The Psychology of Art
Soviet Developmental Psychology: An Anthology
For forty years or more after the French Revolution, there was a breakdown of communications between physiologists working in France and their medical and scientific colleagues in Britain. This division was partly due to the fit of patriotism that engulfed the English during the Napoleonic Wars. But it was aggravated by ideological fears and suspicions aroused in Britain by the Revolution itself—the conservative fears and suspicions for which Edmund Burke had been the spokesman.
In France, these years saw “a great leap forward” in physiology. The work of Bichat and Legallois, Flourens, Laënnec, and Magendie was laying intellectual foundations on which Claude Bernard would in due course construct the first truly modern physiological theory: viz., his dynamic analysis of the “homeostatic systems” that stabilize an organism’s milieu intérieur. In Britain, by contrast, early nineteenth-century physicians remained wedded to older and more static conceptions. The reigning authorities, Hunter and Abernethy, doubted whether even vitality (to say nothing of mentality) could be the product of mere anatomical “organization”; so, from their point of view, the new theories under discussion across the Channel smelled of “rank materialism”—the kinds of ideas acceptable only to the supporters of tyrants and regicides.

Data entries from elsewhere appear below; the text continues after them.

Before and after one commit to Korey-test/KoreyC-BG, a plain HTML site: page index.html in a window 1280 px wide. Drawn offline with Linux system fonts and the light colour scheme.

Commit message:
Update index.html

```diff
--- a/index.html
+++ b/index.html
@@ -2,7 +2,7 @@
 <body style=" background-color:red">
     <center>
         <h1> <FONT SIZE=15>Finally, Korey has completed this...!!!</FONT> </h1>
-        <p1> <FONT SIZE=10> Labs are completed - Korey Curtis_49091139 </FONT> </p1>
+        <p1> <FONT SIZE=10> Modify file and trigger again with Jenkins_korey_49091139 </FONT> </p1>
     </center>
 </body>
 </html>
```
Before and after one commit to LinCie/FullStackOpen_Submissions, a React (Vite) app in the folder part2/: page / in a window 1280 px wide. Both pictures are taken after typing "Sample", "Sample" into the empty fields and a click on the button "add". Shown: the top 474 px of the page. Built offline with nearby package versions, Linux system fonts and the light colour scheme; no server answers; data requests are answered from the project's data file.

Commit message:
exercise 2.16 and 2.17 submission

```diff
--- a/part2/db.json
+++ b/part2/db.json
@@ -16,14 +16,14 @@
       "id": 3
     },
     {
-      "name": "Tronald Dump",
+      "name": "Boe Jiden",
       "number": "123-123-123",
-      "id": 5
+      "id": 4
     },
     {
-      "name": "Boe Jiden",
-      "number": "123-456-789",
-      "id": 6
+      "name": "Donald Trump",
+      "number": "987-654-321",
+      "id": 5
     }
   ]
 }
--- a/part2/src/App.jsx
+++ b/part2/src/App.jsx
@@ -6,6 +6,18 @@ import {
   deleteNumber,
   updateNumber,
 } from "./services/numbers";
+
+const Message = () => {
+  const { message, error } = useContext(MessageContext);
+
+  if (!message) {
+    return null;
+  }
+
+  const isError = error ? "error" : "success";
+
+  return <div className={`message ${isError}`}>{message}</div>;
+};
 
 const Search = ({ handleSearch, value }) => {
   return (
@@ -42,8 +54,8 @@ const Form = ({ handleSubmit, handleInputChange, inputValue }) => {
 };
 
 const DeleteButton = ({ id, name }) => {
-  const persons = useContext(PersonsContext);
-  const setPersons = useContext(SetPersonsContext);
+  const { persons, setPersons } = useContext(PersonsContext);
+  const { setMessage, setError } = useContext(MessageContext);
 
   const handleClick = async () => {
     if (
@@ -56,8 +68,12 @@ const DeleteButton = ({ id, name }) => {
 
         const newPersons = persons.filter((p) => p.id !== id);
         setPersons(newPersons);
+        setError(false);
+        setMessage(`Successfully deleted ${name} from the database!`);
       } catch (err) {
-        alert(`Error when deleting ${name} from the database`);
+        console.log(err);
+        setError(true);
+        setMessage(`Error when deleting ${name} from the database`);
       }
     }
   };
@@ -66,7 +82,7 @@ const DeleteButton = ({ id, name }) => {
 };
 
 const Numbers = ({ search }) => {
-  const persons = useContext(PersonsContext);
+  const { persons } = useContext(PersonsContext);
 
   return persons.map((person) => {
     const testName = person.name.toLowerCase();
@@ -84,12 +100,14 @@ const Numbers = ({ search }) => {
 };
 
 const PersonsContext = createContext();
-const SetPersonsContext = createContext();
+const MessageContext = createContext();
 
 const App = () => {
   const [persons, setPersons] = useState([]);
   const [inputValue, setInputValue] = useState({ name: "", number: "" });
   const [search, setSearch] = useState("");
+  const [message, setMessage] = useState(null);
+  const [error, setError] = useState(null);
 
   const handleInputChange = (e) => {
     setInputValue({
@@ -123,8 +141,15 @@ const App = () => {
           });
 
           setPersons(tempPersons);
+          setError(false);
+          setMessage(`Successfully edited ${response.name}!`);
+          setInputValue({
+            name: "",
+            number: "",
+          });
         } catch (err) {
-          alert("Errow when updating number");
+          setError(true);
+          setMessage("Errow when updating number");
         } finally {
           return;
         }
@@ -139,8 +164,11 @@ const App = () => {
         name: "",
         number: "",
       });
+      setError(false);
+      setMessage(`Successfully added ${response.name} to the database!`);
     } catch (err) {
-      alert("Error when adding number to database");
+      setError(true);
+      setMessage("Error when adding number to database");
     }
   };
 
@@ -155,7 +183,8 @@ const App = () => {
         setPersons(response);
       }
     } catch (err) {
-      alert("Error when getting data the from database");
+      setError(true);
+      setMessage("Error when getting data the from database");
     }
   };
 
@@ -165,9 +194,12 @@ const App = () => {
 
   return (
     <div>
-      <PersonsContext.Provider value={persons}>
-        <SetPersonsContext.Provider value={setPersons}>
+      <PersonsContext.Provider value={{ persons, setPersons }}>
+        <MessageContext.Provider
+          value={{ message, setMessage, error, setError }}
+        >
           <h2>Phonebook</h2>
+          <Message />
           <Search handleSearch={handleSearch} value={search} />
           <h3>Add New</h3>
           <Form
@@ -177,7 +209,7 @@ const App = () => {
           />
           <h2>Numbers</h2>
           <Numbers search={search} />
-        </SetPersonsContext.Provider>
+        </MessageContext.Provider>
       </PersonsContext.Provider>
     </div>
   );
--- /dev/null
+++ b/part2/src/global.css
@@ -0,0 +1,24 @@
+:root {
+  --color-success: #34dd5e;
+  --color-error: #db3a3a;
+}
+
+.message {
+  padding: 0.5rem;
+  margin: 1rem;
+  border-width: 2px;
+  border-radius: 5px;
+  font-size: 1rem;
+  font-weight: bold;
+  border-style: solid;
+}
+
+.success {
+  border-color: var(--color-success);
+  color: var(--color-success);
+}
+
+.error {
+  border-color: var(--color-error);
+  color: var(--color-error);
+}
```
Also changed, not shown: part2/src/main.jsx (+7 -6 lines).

As William Lawrence found when he published his Natural History of Man in 1819, anyone in Britain who toyed with the novel ideas then current in France risked being damned for aligning himself with the “French atheists.”1 Charles Darwin too knew all about these suspicions, from his days as an Edinburgh medical student in the mid-1820s, and the fear of being dubbed a “materialist” remained with him right up until the publication of The Descent of Man in 1871.2 It was in fact quite late in the nineteenth century before the claims of the new “scientific physiology” made real headway in Britain.
A similar breakdown of communications has apparently kept most American psychologists out of touch with important developments in Russian psychology ever since the end of the First World War. Much powerful Soviet work in psychology from the 1920s and 1930s on, both theoretical and experimental, remains largely unknown in the US, and is only now being made available in English translation—owing largely to the energy and initiative of Michael Cole at Rockefeller University, New York. (Professor Cole edits a quarterly journal of translations of Soviet Psychology, and is responsible for two of the three books under review here: the anthology Soviet Developmental Psychology comprises selected papers from his journal.) Yet if Michael Cole is still republishing in English papers originally written by L.S. Vygotsky and his colleagues some fifty years ago, he is doing so not as “an archival undertaking,” but because “a great deal of Soviet psychology from the 1920s and 1930s has much relevance for contemporary American research.”
Now that a substantial part of this corpus is in our hands, including some key documents not previously translated, two major questions face us: (1) What have we to learn from this material? In particular, what are we…
This is exclusive content for subscribers only.
Try two months of unlimited access to The New York Review for just $1 a month.
Continue reading this article, and thousands more from our complete 55+ year archive, for the low introductory rate of just $1 a month.